(Modification records)
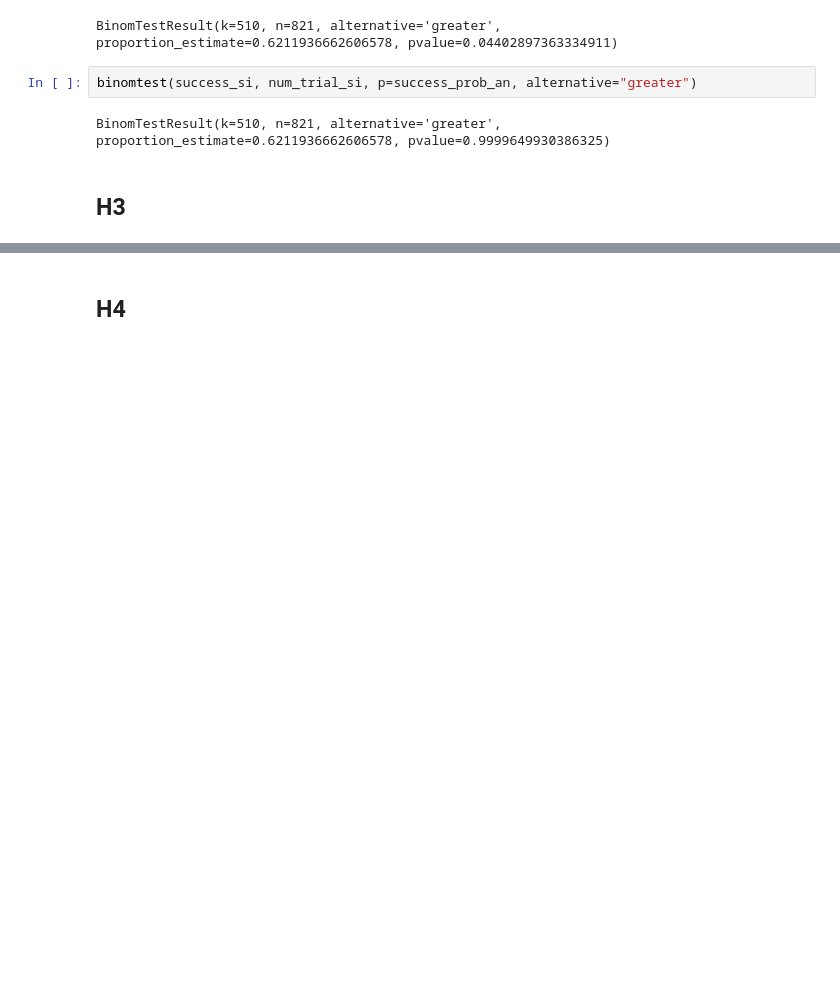
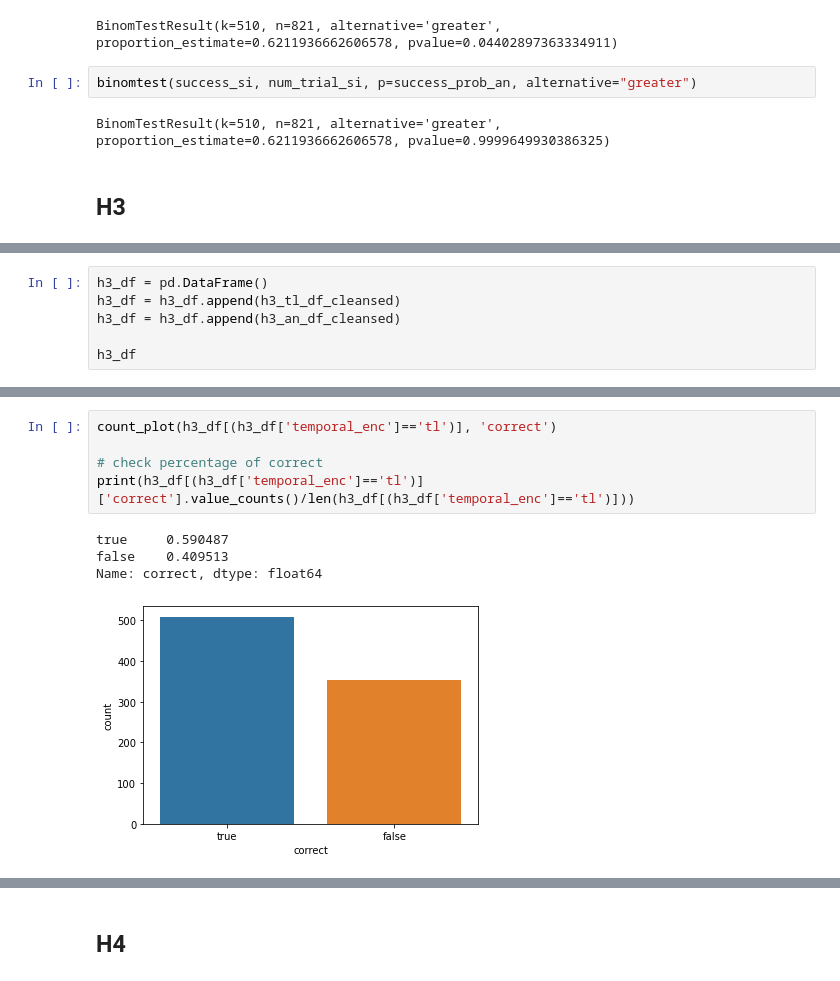
Before and after one commit to velitchko/graph-vis-evaluation-ext, a Jupyter notebook: python/Hypotheses.ipynb, the cells around one changed output, grey strips where cells are left out. Cells and saved outputs as stored; diff of their text form; blank space fills up the shorter version.

```diff
--- a/python/Hypotheses.ipynb
+++ b/python/Hypotheses.ipynb
@@ -831,0 +908,6 @@ shapiro_wilk(h3_an_df_cleansed['time_trans'])
+# %%
+h3_df = pd.DataFrame()
+h3_df = h3_df.append(h3_tl_df_cleansed)
+h3_df = h3_df.append(h3_an_df_cleansed)
+
+h3_df
@@ -831,0 +954,10 @@ shapiro_wilk(h3_an_df_cleansed['time_trans'])
+# %%
+count_plot(h3_df[(h3_df['temporal_enc']=='tl')], 'correct')
+
+# check percentage of correct
+print(h3_df[(h3_df['temporal_enc']=='tl')]['correct'].value_counts()/len(h3_df[(h3_df['temporal_enc']=='tl')]))
+# %% [output]
+true     0.590487
+false    0.409513
+Name: correct, dtype: float64
+[figure, added]
```
Also changed, not shown: parts of 60 cells of this notebook.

▶ What you should do
Wherever the word "correct" appears in the records above, copy that line.

▶ Task output
+count_plot(h3_df[(h3_df['temporal_enc']=='tl')], 'correct')
+# check percentage of correct
+print(h3_df[(h3_df['temporal_enc']=='tl')]['correct'].value_counts()/len(h3_df[(h3_df['temporal_enc']=='tl')]))
+Name: correct, dtype: float64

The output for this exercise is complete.